==== Input ====
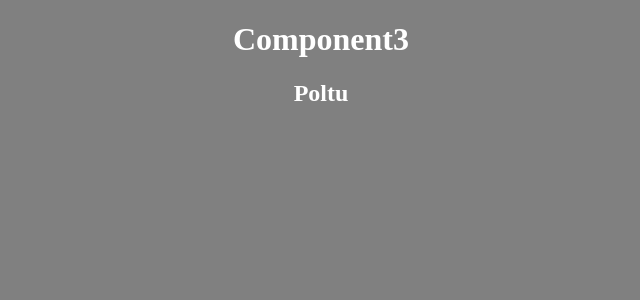
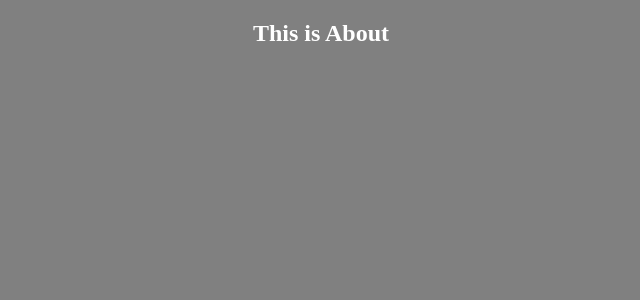
Before and after one commit to SazinSamin/ReactJs, a React (Create React App) app: page /about in a window 1280 px wide. Shown: the top 300 px of the page, without its empty margins (319-959 px from the left). Built offline with nearby package versions, Linux system fonts and the light colour scheme.

Commit message:
Add React router dom

```diff
--- a/package.json
+++ b/package.json
@@ -10,6 +10,8 @@
     "react": "^18.2.0",
     "react-dom": "^18.2.0",
     "react-icons": "^4.8.0",
+    "react-router": "^6.11.2",
+    "react-router-dom": "^6.11.2",
     "react-scripts": "5.0.1",
     "web-vitals": "^2.1.4",
     "yup": "^1.1.1"
--- a/src/App.js
+++ b/src/App.js
@@ -1,9 +1,16 @@
-import Component1 from "./props_drilling/Component1";
-import UseReducerExample from "./props_drilling/Component1";
-
+import { BrowserRouter, Route, Router, Routes } from "react-router-dom";
+import HomePage from "./routing/HomePage";
+import About from "./routing/About";
+import Service from "./routing/Service";
+import Error from "./routing/Error";
 
 export default function App() {
-    return <div>
-        <Component1 />
-    </div>
+  return <BrowserRouter>
+    <Routes>
+        <Route path="/" element={<HomePage />}/>
+        <Route path="/about" element={<About />}/>
+        <Route path="/service" element={<Service />}/>
+        <Route path="*" element={<Error />}/>
+    </Routes>
+  </BrowserRouter>;
 }
--- a/src/props_drilling/Component1.js
+++ /dev/null
@@ -1,14 +0,0 @@
-import { useState } from "react";
-import Component2 from "./Component2";
-
-const Component1 = () => {
-
-  const [userName, setUserName] = useState("Poltu");
-
-  return <div>
-    <Component2 userName={userName}/>
-  </div>
-}
-
-
-export default Component1;
--- a/src/props_drilling/Component2.js
+++ /dev/null
@@ -1,11 +0,0 @@
-import Component3 from "./Component3";
-
-const Component2 = (props) => {
-
-
-  return <div>
-    <Component3 userName={props.userName}/>
-  </div>
-}
-
-export default Component2;
--- a/src/props_drilling/Component3.js
+++ /dev/null
@@ -1,8 +0,0 @@
-const Component3 = (props) => {
-  return <div>
-    <h1>Component3</h1>
-    <h2>{props.userName}</h2>
-  </div>
-}
-
-export default Component3;
--- /dev/null
+++ b/src/routing/About.js
@@ -0,0 +1,9 @@
+const About = () => {
+
+
+  return <div>
+    <h2>This is About</h2>
+  </div>
+}
+
+export default About;
--- /dev/null
+++ b/src/routing/Error.js
@@ -0,0 +1,7 @@
+const Error = () => {
+  return <div>
+    <h1>404!, Page not found</h1>
+  </div>
+}
+
+export default Error;
--- /dev/null
+++ b/src/routing/HomePage.js
@@ -0,0 +1,9 @@
+const HomePage = () => {
+
+
+  return <div>
+    <h2>This is HomePage</h2>
+  </div>
+}
+
+export default HomePage;
--- /dev/null
+++ b/src/routing/Service.js
@@ -0,0 +1,9 @@
+const Service = () => {
+
+
+  return <div>
+    <h2>This is Service</h2>
+  </div>
+}
+
+export default Service;
```
Also changed, not shown: 2 other files (tests, documents, lock files or other folders).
====
**What is required:**
An exact reproduction of the data is required, with pictures excluded.

**Solution:**
Before and after one commit to SazinSamin/ReactJs, a React (Create React App) app: page /about in a window 1280 px wide. Shown: the top 300 px of the page, without its empty margins (319-959 px from the left). Built offline with nearby package versions, Linux system fonts and the light colour scheme.

Commit message:
Add React router dom

```diff
--- a/package.json
+++ b/package.json
@@ -10,6 +10,8 @@
     "react": "^18.2.0",
     "react-dom": "^18.2.0",
     "react-icons": "^4.8.0",
+    "react-router": "^6.11.2",
+    "react-router-dom": "^6.11.2",
     "react-scripts": "5.0.1",
     "web-vitals": "^2.1.4",
     "yup": "^1.1.1"
--- a/src/App.js
+++ b/src/App.js
@@ -1,9 +1,16 @@
-import Component1 from "./props_drilling/Component1";
-import UseReducerExample from "./props_drilling/Component1";
-
+import { BrowserRouter, Route, Router, Routes } from "react-router-dom";
+import HomePage from "./routing/HomePage";
+import About from "./routing/About";
+import Service from "./routing/Service";
+import Error from "./routing/Error";
 
 export default function App() {
-    return <div>
-        <Component1 />
-    </div>
+  return <BrowserRouter>
+    <Routes>
+        <Route path="/" element={<HomePage />}/>
+        <Route path="/about" element={<About />}/>
+        <Route path="/service" element={<Service />}/>
+        <Route path="*" element={<Error />}/>
+    </Routes>
+  </BrowserRouter>;
 }
--- a/src/props_drilling/Component1.js
+++ /dev/null
@@ -1,14 +0,0 @@
-import { useState } from "react";
-import Component2 from "./Component2";
-
-const Component1 = () => {
-
-  const [userName, setUserName] = useState("Poltu");
-
-  return <div>
-    <Component2 userName={userName}/>
-  </div>
-}
-
-
-export default Component1;
--- a/src/props_drilling/Component2.js
+++ /dev/null
@@ -1,11 +0,0 @@
-import Component3 from "./Component3";
-
-const Component2 = (props) => {
-
-
-  return <div>
-    <Component3 userName={props.userName}/>
-  </div>
-}
-
-export default Component2;
--- a/src/props_drilling/Component3.js
+++ /dev/null
@@ -1,8 +0,0 @@
-const Component3 = (props) => {
-  return <div>
-    <h1>Component3</h1>
-    <h2>{props.userName}</h2>
-  </div>
-}
-
-export default Component3;
--- /dev/null
+++ b/src/routing/About.js
@@ -0,0 +1,9 @@
+const About = () => {
+
+
+  return <div>
+    <h2>This is About</h2>
+  </div>
+}
+
+export default About;
--- /dev/null
+++ b/src/routing/Error.js
@@ -0,0 +1,7 @@
+const Error = () => {
+  return <div>
+    <h1>404!, Page not found</h1>
+  </div>
+}
+
+export default Error;
--- /dev/null
+++ b/src/routing/HomePage.js
@@ -0,0 +1,9 @@
+const HomePage = () => {
+
+
+  return <div>
+    <h2>This is HomePage</h2>
+  </div>
+}
+
+export default HomePage;
--- /dev/null
+++ b/src/routing/Service.js
@@ -0,0 +1,9 @@
+const Service = () => {
+
+
+  return <div>
+    <h2>This is Service</h2>
+  </div>
+}
+
+export default Service;
```
Also changed, not shown: 2 other files (tests, documents, lock files or other folders).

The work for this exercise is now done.